The world famous 1500 years ancient Mahanandishwara Temple (Mahanandi temple in short) is situated in Mahanandi village. Mahanandi is at a distance of around 19 km from the Nandyal town in Kurnool district. The deity in this temple is Lord Shiva.
The temple is famous for its stunning architecture and for many rituals that are held during the auspicious day of Maha Shivaratri. The Mahanandi village is surrounded by the famous Nallamala Hills towards the east and the thick dense forests offer a stunning experience to the pilgrims.
In the olden days there are four important routes to Srisailam which passes thick forests. Among these routes two routes are from the right side of the river Krishna and other two are from its left side. These routes are named as – Sikhareswaram Route, Bheemunikolanu Route, Neeliganga Route, Jatararevu Route.
The Sikhreswaram route was used by the piligrims coming from costal Andhra. In this route they first visit the temple of Tripuranthakam which is the Eastern Gate way of Srisailam. At present Tripuranthakam is in Prakasam district and is of about 92 KM from Srisailam in Guntur – Srisailam road.
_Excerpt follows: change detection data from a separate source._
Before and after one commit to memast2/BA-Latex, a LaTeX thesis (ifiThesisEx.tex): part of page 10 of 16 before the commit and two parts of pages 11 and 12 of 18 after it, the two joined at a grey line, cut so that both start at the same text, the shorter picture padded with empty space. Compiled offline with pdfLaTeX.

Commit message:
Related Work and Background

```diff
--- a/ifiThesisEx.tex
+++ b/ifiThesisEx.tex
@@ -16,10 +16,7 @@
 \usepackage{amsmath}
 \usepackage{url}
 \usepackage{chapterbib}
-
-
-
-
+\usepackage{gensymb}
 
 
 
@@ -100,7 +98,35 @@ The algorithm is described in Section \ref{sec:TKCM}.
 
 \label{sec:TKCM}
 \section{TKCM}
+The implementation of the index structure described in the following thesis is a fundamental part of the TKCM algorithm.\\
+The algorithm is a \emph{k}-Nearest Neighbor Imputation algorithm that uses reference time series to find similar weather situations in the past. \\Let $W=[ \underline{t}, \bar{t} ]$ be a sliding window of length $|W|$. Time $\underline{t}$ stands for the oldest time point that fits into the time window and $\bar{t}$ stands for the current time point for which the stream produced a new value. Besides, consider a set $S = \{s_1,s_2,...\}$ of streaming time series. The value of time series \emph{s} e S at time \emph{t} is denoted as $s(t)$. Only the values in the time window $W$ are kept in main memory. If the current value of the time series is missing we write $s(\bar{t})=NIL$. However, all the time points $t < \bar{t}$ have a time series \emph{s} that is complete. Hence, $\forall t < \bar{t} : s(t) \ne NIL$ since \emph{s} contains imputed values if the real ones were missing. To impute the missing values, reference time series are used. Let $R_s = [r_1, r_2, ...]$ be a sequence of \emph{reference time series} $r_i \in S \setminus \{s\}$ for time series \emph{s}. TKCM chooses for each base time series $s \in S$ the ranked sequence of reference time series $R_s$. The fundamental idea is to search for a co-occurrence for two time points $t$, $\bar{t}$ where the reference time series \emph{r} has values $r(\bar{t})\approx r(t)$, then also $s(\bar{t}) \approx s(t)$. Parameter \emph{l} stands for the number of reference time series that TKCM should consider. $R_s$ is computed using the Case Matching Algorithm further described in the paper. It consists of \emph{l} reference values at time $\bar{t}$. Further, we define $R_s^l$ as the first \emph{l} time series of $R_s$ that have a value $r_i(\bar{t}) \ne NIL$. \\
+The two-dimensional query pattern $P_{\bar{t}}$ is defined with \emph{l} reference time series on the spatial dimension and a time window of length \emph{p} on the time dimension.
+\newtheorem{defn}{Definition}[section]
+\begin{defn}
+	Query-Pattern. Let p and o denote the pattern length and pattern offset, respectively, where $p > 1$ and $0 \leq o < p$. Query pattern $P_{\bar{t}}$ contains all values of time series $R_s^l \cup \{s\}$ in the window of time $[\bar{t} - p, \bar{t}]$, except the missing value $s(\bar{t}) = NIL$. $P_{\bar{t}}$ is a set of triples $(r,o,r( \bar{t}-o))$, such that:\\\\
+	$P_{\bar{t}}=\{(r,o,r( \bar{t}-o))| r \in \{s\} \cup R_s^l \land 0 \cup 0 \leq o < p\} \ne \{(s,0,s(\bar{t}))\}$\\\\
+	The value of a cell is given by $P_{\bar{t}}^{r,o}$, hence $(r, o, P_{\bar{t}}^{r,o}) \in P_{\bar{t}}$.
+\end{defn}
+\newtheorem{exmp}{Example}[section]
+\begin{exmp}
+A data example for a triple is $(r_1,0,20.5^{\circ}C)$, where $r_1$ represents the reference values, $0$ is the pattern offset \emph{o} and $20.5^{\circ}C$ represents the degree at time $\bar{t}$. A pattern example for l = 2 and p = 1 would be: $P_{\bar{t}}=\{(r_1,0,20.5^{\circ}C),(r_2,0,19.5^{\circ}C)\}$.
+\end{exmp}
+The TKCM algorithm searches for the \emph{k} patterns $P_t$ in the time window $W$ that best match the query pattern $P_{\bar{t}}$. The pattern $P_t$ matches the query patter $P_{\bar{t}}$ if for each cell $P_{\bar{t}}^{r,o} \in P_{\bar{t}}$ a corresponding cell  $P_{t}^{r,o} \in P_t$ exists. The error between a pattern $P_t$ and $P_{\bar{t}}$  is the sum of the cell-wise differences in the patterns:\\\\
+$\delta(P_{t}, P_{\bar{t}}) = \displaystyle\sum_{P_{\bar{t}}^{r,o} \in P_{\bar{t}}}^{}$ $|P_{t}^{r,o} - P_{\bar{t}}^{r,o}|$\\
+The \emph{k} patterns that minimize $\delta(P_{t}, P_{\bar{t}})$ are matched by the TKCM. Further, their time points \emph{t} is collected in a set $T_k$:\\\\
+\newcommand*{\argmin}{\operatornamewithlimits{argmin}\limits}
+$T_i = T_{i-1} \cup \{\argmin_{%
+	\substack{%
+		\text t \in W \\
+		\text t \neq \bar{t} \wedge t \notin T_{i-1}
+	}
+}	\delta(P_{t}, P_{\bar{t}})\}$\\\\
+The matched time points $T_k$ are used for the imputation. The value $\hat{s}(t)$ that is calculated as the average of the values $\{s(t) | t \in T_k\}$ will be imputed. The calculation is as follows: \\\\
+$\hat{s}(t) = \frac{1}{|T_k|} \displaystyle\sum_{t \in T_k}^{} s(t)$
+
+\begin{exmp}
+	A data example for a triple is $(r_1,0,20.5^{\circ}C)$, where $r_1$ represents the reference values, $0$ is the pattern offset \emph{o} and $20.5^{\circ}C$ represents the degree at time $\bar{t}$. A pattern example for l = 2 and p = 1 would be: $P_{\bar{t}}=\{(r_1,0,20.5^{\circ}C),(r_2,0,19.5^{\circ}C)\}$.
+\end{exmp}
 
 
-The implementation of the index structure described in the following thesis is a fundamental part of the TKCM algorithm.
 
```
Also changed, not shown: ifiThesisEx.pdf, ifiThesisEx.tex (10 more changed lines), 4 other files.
After Tripuranthakam , they passes through Yerragondapalem, Venkatadripalem, Ganjivaripalli, Duddanala nagaru and Telagarayanicheruvu by bullock carts. From there they reach Chintala, a small tribal village on foot and then to sikhareswaram and reach to Srisailam through a path way covered with slabs.
There is a common belief is in vogue that this Holy Kshetram exists from time immemorial. The prominence of this Divya Kshetram is highlighted by the fact that while performing our daily household rituals we specify place and location of our existence with reference to Srisailam. According to Agni Puranam, in the Krithayuga the Demon King Hiranyakasyapa did penance at the Kshetram and worshipped God Mallikarjuna Swamy. This Kshetram was his Puja Mandiram and Ahobila Kshetram which is about 220 K.M. from Srisailam was his Sabha Mandapam. The Skanda Purana proclaims that in the Trethayuga Lord Sri Rama with Seetha Devi during their banish has visited this Kshetram and consecrated Sahasra Lingas (One thousand Lingas) here.
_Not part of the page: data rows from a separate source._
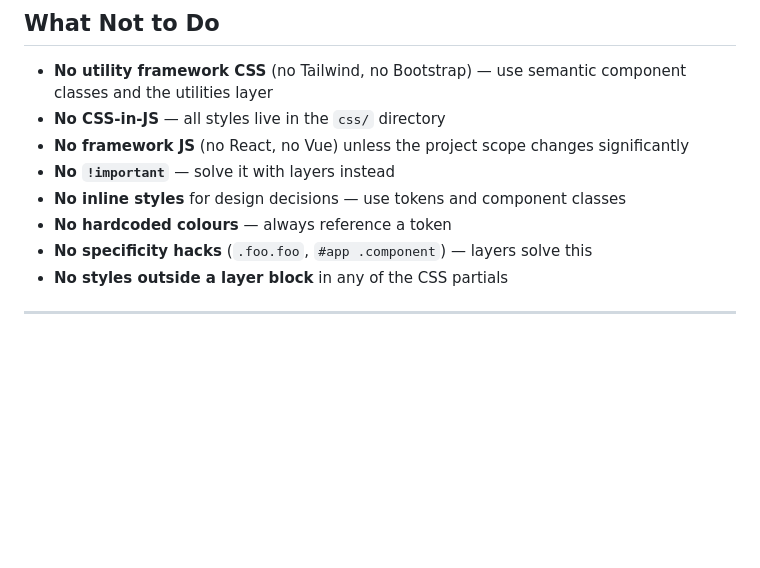
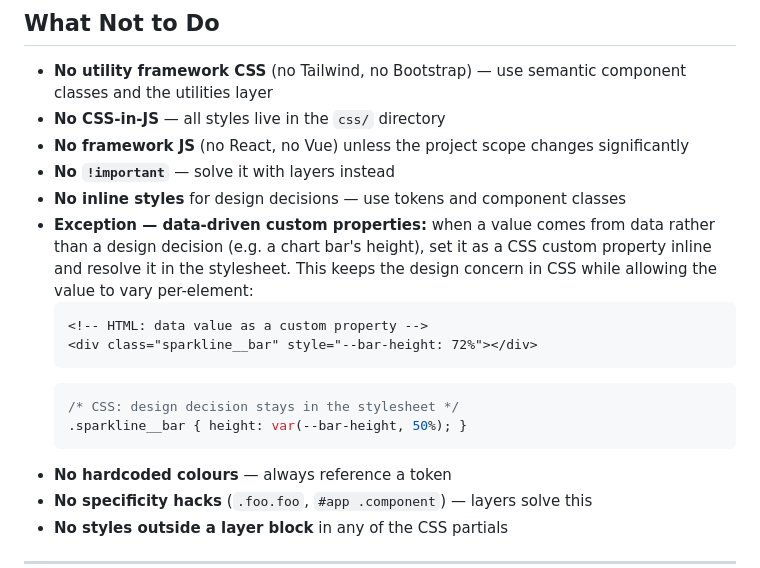
Before and after one commit to pdkaizer/modern-web-starter, a Markdown page: CLAUDE.md, the part around the change. Rendered like a GitHub page; blank space fills up the shorter version.

Commit message:
Updates to CLAUDE file

````diff
--- a/CLAUDE.md
+++ b/CLAUDE.md
@@ -322,6 +322,15 @@ Control stagger timing with `data-reveal-delay="80"` (milliseconds).
 - **No framework JS** (no React, no Vue) unless the project scope changes significantly
 - **No `!important`** — solve it with layers instead
 - **No inline styles** for design decisions — use tokens and component classes
+- **Exception — data-driven custom properties:** when a value comes from data rather than a design decision (e.g. a chart bar's height), set it as a CSS custom property inline and resolve it in the stylesheet. This keeps the design concern in CSS while allowing the value to vary per-element:
+  ```html
+  <!-- HTML: data value as a custom property -->
+  <div class="sparkline__bar" style="--bar-height: 72%"></div>
+  ```
+  ```css
+  /* CSS: design decision stays in the stylesheet */
+  .sparkline__bar { height: var(--bar-height, 50%); }
+  ```
 - **No hardcoded colours** — always reference a token
 - **No specificity hacks** (`.foo.foo`, `#app .component`) — layers solve this
 - **No styles outside a layer block** in any of the CSS partials
````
Prathama Nandi [near Nandyal Railway Station]
Naga Nandi [In Nandyal Anjaneya Temple]
Soma Nandi [In Atmakur town]
Surya Nandi [6 miles west of Mahanandi]
Krishna Nandi or Vishnu Nandi [2 miles from Mahanandi]
Vinayaka Nandi [Present in north-west of Mahanandi temple premisis]
Shiva Nandi [13kms away from Nandyal town]
Garuda Nandi [Present in western side of Mahanandi temple]